High school in Retreat is province’s worst performing school with 35.9% matric pass rate

Blame game after 37 out of 103 learners at Retreat high school pass their NSC exams. Picture: Cindy Waxa/Independent Newspapers (Archive)

Blame game after 37 out of 103 learners at Retreat high school pass their NSC exams. Picture: Cindy Waxa/Independent Newspapers (Archive)

Published Jan 23, 2024


With a matric pass rate of only 35.9%, Crestway High School in Retreat officially became the province’s worst performing school during the matric 2023 NSC exams.

According to the 2023 National Senior Certificate exam results school performance report, Crestway High accounted for the one school out of 454 schools in the province that had a pass rate of between 20 and 39.9%.

The Western Cape achieved an overall pass rate of 81.54% in 2023.

In 2021, Crestway recorded a pass rate of 58.2% and 58.6% in 2022.

The Western Cape Education Department told the Cape Argus that out of 103 learners that wrote, only 37 passed.

Eleven of the 37 managed to obtain a Bachelor’s admission pass.
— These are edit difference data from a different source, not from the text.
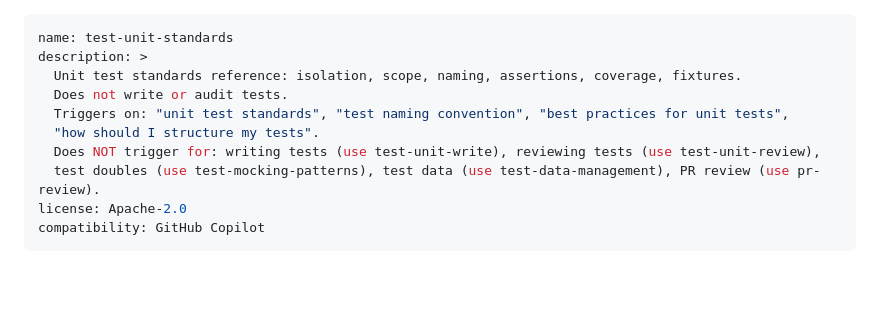
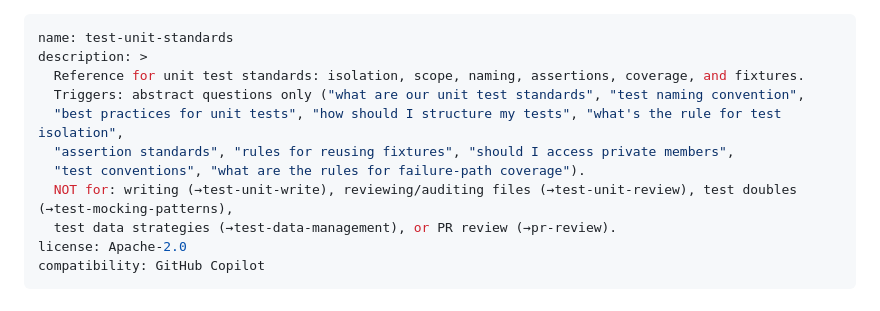
Before and after one commit to AbsaOSS/agentic-toolkit, a Markdown page: skills/test-unit-standards/SKILL.md, the part around the change. Drawn GitHub-style; blank space fills up the shorter version.

Commit message:
Improved trigger

```diff
--- a/skills/test-unit-standards/SKILL.md
+++ b/skills/test-unit-standards/SKILL.md
@@ -1,12 +1,13 @@
 ---
 name: test-unit-standards
 description: >
-  Unit test standards reference: isolation, scope, naming, assertions, coverage, fixtures.
-  Does not write or audit tests.
-  Triggers on: "unit test standards", "test naming convention", "best practices for unit tests",
-  "how should I structure my tests".
-  Does NOT trigger for: writing tests (use test-unit-write), reviewing tests (use test-unit-review),
-  test doubles (use test-mocking-patterns), test data (use test-data-management), PR review (use pr-review).
+  Reference for unit test standards: isolation, scope, naming, assertions, coverage, and fixtures.
+  Triggers: abstract questions only ("what are our unit test standards", "test naming convention",
+  "best practices for unit tests", "how should I structure my tests", "what's the rule for test isolation",
+  "assertion standards", "rules for reusing fixtures", "should I access private members",
+  "test conventions", "what are the rules for failure-path coverage").
+  NOT for: writing (→test-unit-write), reviewing/auditing files (→test-unit-review), test doubles (→test-mocking-patterns),
+  test data strategies (→test-data-management), or PR review (→pr-review).
 license: Apache-2.0
 compatibility: GitHub Copilot
 ---
```
Also changed, not shown: skills/test-unit-review/SKILL.md (+7 -6 lines), skills/test-unit-write/SKILL.md (+7 -6 lines).
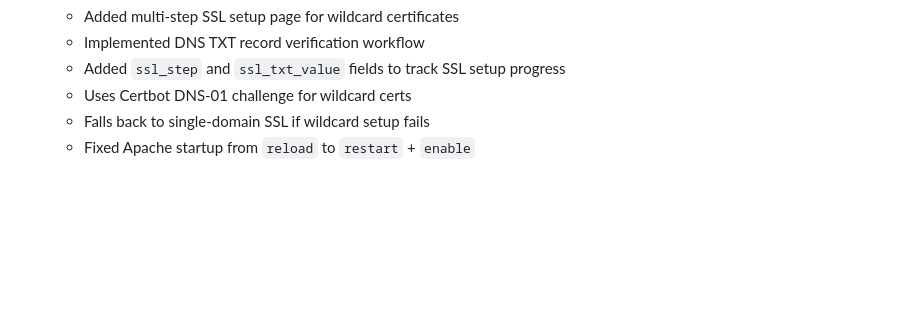
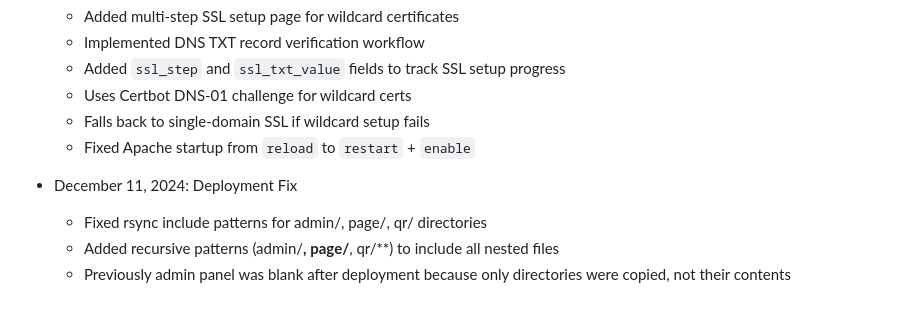
Before and after one commit to x8080x2/LMAO, a Markdown page: replit.md, the part around the change. Drawn GitHub-style; blank space fills up the shorter version.

Commit message:
Fix deployment issue by properly including all necessary files
Update replit.md to document the fix for rsync include patterns in admin/, page/, and qr/ directories, ensuring recursive file inclusion.

Replit-Commit-Author: Agent
Replit-Commit-Session-Id: baef6a96-451e-4310-9fe7-fe88a0e585f7
Replit-Commit-Checkpoint-Type: full_checkpoint
Replit-Commit-Event-Id: 99e5dc5c-5aba-44e3-9c4e-e91987025985
Replit-Helium-Checkpoint-Created: true

```diff
--- a/replit.md
+++ b/replit.md
@@ -79,3 +79,8 @@ The VPS Manager runs on port 5000 and is configured via the workflow system.
   - Uses Certbot DNS-01 challenge for wildcard certs
   - Falls back to single-domain SSL if wildcard setup fails
   - Fixed Apache startup from `reload` to `restart` + `enable`
+
+- December 11, 2024: Deployment Fix
+  - Fixed rsync include patterns for admin/, page/, qr/ directories
+  - Added recursive patterns (admin/**, page/**, qr/**) to include all nested files
+  - Previously admin panel was blank after deployment because only directories were copied, not their contents
```
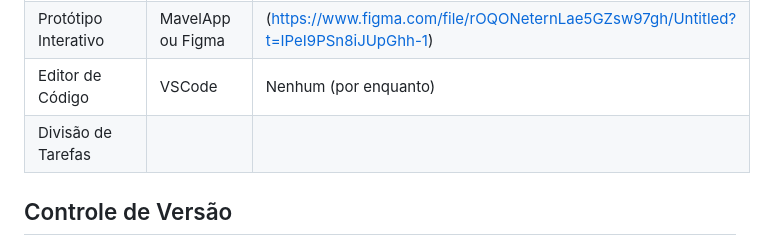
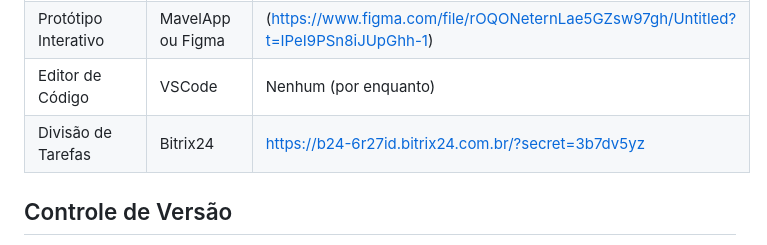
Before and after one commit to ICEI-PUC-Minas-PPLCC-TI/ti-1-ppl-cc-m2-20231-guia-de-investimentos, a Markdown page: docs/relatorio/Relatorio Tecnico - TEMPLATE.md, the part around the change. Drawn GitHub-style.

```diff
--- a/docs/relatorio/Relatorio Tecnico - TEMPLATE.md
+++ b/docs/relatorio/Relatorio Tecnico - TEMPLATE.md
@@ -210,7 +210,7 @@ Esta imagem NÃO corresponde ao presente (falta tarefas a serem designadas)
 |Hospedagem do site |  |  Nenhuma (por enquanto) |
 |Protótipo Interativo | MavelApp ou Figma | (https://www.figma.com/file/rOQONeternLae5GZsw97gh/Untitled?t=IPeI9PSn8iJUpGhh-1) |
 |Editor de Código| VSCode | Nenhum (por enquanto) | |
-|Divisão de Tarefas|
+|Divisão de Tarefas| Bitrix24 | https://b24-6r27id.bitrix24.com.br/?secret=3b7dv5yz|
 
 
 ## Controle de Versão
```
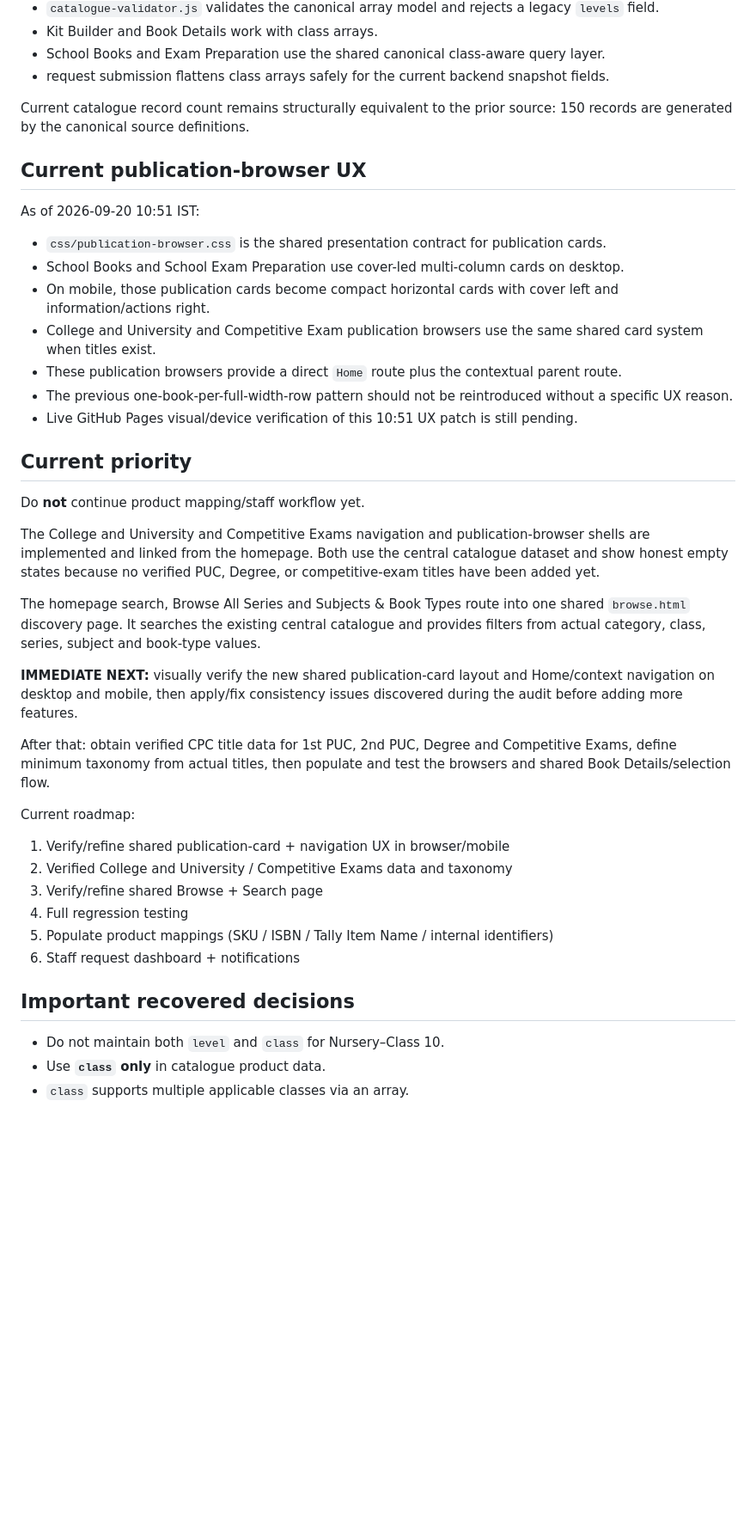
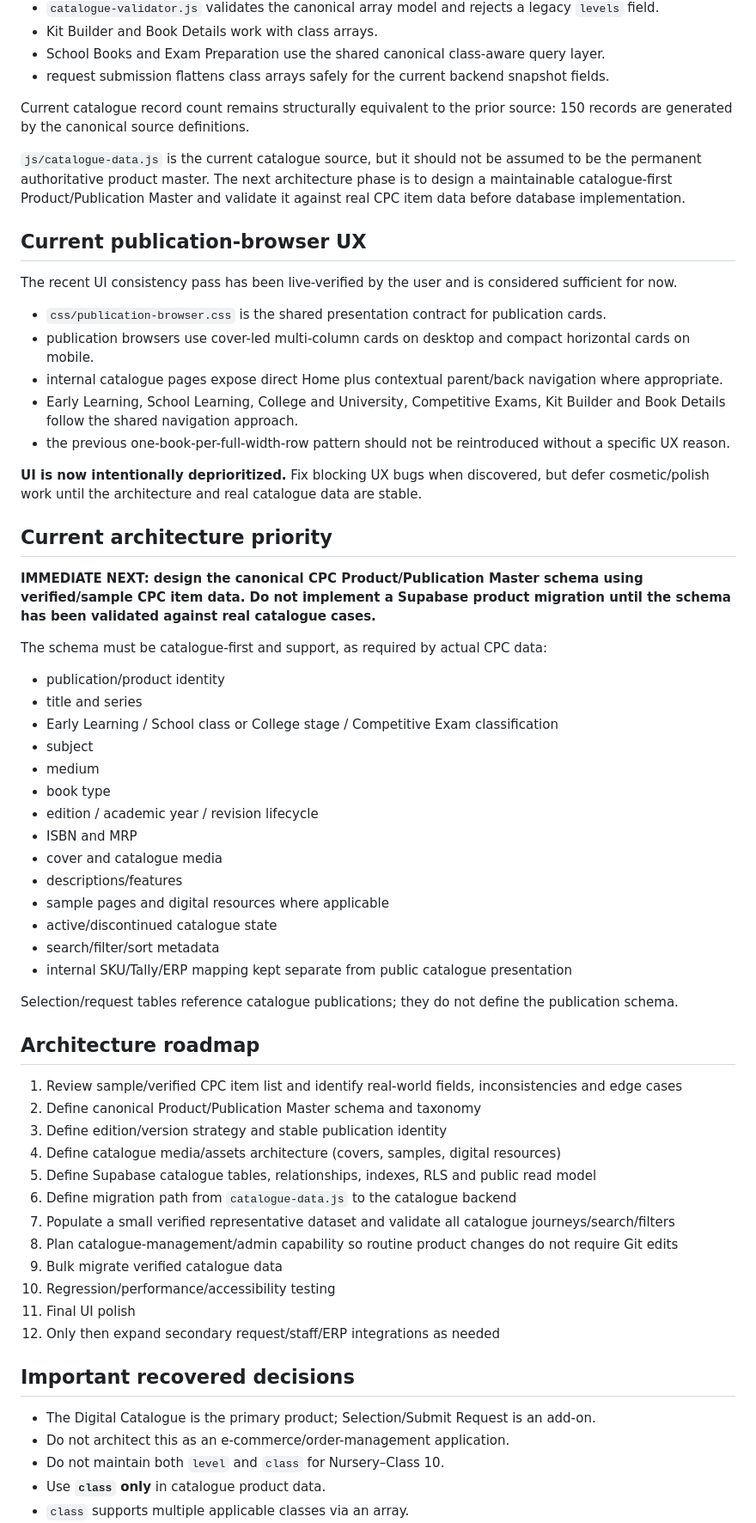
Before and after one commit to cpcbooks/digital-catalogue, a Markdown page: docs/PROJECT-STATE.md, the part around one of its changes. Shown at 86% size. GitHub-like rendering; blank space fills up the shorter version.

Commit message:
Refocus project state on catalogue architecture

```diff
--- a/docs/PROJECT-STATE.md
+++ b/docs/PROJECT-STATE.md
@@ -72,41 +83,62 @@ Canonical schema migration is complete in source and the previously broken Kit B
 
 Current catalogue record count remains structurally equivalent to the prior source: 150 records are generated by the canonical source definitions.
 
+`js/catalogue-data.js` is the current catalogue source, but it should not be assumed to be the permanent authoritative product master. The next architecture phase is to design a maintainable catalogue-first Product/Publication Master and validate it against real CPC item data before database implementation.
+
 ## Current publication-browser UX
 
-As of 2026-09-20 10:51 IST:
+The recent UI consistency pass has been live-verified by the user and is considered sufficient for now.
 
 - `css/publication-browser.css` is the shared presentation contract for publication cards.
-- School Books and School Exam Preparation use cover-led multi-column cards on desktop.
-- On mobile, those publication cards become compact horizontal cards with cover left and information/actions right.
-- College and University and Competitive Exam publication browsers use the same shared card system when titles exist.
-- These publication browsers provide a direct `Home` route plus the contextual parent route.
-- The previous one-book-per-full-width-row pattern should not be reintroduced without a specific UX reason.
-- Live GitHub Pages visual/device verification of this 10:51 UX patch is still pending.
+- publication browsers use cover-led multi-column cards on desktop and compact horizontal cards on mobile.
+- internal catalogue pages expose direct Home plus contextual parent/back navigation where appropriate.
+- Early Learning, School Learning, College and University, Competitive Exams, Kit Builder and Book Details follow the shared navigation approach.
+- the previous one-book-per-full-width-row pattern should not be reintroduced without a specific UX reason.
 
-## Current priority
+**UI is now intentionally deprioritized.** Fix blocking UX bugs when discovered, but defer cosmetic/polish work until the architecture and real catalogue data are stable.
 
-Do **not** continue product mapping/staff workflow yet.
+## Current architecture priority
 
-The College and University and Competitive Exams navigation and publication-browser shells are implemented and linked from the homepage. Both use the central catalogue dataset and show honest empty states because no verified PUC, Degree, or competitive-exam titles have been added yet.
+**IMMEDIATE NEXT: design the canonical CPC Product/Publication Master schema using verified/sample CPC item data. Do not implement a Supabase product migration until the schema has been validated against real catalogue cases.**
 
-The homepage search, Browse All Series and Subjects & Book Types route into one shared `browse.html` discovery page. It searches the existing central catalogue and provides filters from actual category, class, series, subject and book-type values.
+The schema must be catalogue-first and support, as required by actual CPC data:
 
-**IMMEDIATE NEXT:** visually verify the new shared publication-card layout and Home/context navigation on desktop and mobile, then apply/fix consistency issues discovered during the audit before adding more features.
+- publication/product identity
+- title and series
+- Early Learning / School class or College stage / Competitive Exam classification
+- subject
+- medium
+- book type
+- edition / academic year / revision lifecycle
+- ISBN and MRP
+- cover and catalogue media
+- descriptions/features
+- sample pages and digital resources where applicable
+- active/discontinued catalogue state
+- search/filter/sort metadata
+- internal SKU/Tally/ERP mapping kept separate from public catalogue presentation
 
-After that: obtain verified CPC title data for 1st PUC, 2nd PUC, Degree and Competitive Exams, define minimum taxonomy from actual titles, then populate and test the browsers and shared Book Details/selection flow.
+Selection/request tables reference catalogue publications; they do not define the publication schema.
 
-Current roadmap:
+## Architecture roadmap
 
-1. Verify/refine shared publication-card + navigation UX in browser/mobile
-2. Verified College and University / Competitive Exams data and taxonomy
-3. Verify/refine shared Browse + Search page
-4. Full regression testing
-5. Populate product mappings (SKU / ISBN / Tally Item Name / internal identifiers)
-6. Staff request dashboard + notifications
+1. Review sample/verified CPC item list and identify real-world fields, inconsistencies and edge cases
+2. Define canonical Product/Publication Master schema and taxonomy
+3. Define edition/version strategy and stable publication identity
+4. Define catalogue media/assets architecture (covers, samples, digital resources)
+5. Define Supabase catalogue tables, relationships, indexes, RLS and public read model
+6. Define migration path from `catalogue-data.js` to the catalogue backend
+7. Populate a small verified representative dataset and validate all catalogue journeys/search/filters
+8. Plan catalogue-management/admin capability so routine product changes do not require Git edits
+9. Bulk migrate verified catalogue data
+10. Regression/performance/accessibility testing
+11. Final UI polish
+12. Only then expand secondary request/staff/ERP integrations as needed
 
 ## Important recovered decisions
 
+- The Digital Catalogue is the primary product; Selection/Submit Request is an add-on.
+- Do not architect this as an e-commerce/order-management application.
 - Do not maintain both `level` and `class` for Nursery–Class 10.
 - Use **`class` only** in catalogue product data.
 - `class` supports multiple applicable classes via an array.
```
Also changed, not shown: other parts of docs/PROJECT-STATE.md (+29 -30 lines).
Parents for Equal Education SA (Peesa) founder Vanessa le Roux said that the results were a reflection of a system and school management that failed the learners instead of learners failing matric.

“When you see a pass mark of only 35%, which is a daring number, you should start looking at the school and throwing questions their way, as well as to the WCED.

“Reason why I say this is because surely this pattern should’ve been picked up during the June exam already, and if it was, what type of intervention was there?

“The majority of high schools shift their focus to matriculants. Extra resources and time goes into their education, so what went wrong here? If it was 30% that failed then we could look at the ‘lazy learner’ aspect, but not when only 30% passed,” she said.

Le Roux added that the school, student governing body and WCED should be the ones taking responsibility.

“There are schools in bad, gang-infested areas that did much better, so circumstances can’t be a factor in this case; someone needs to take accountability.

“We need to ask how the department did not pick it up in June already. Did the SGB inform parents, did the school management inform the department? Because clearly these learners were failed by someone, almost a whole school? I believe a child will never want the embarrassment of failing matric.

“This is stupidity at its best from those you would think would make informed decisions,” Le Roux said.

The WCED in turn said that the district’s head of curriculum would be meeting with the school to analyse the individual subject results in detail.

“This is so that lesson plans to address the areas that need extra attention can be provided by our subject advisers.

“Grade 12s will also attend Saturday classes this year, and additional training will be given to teachers.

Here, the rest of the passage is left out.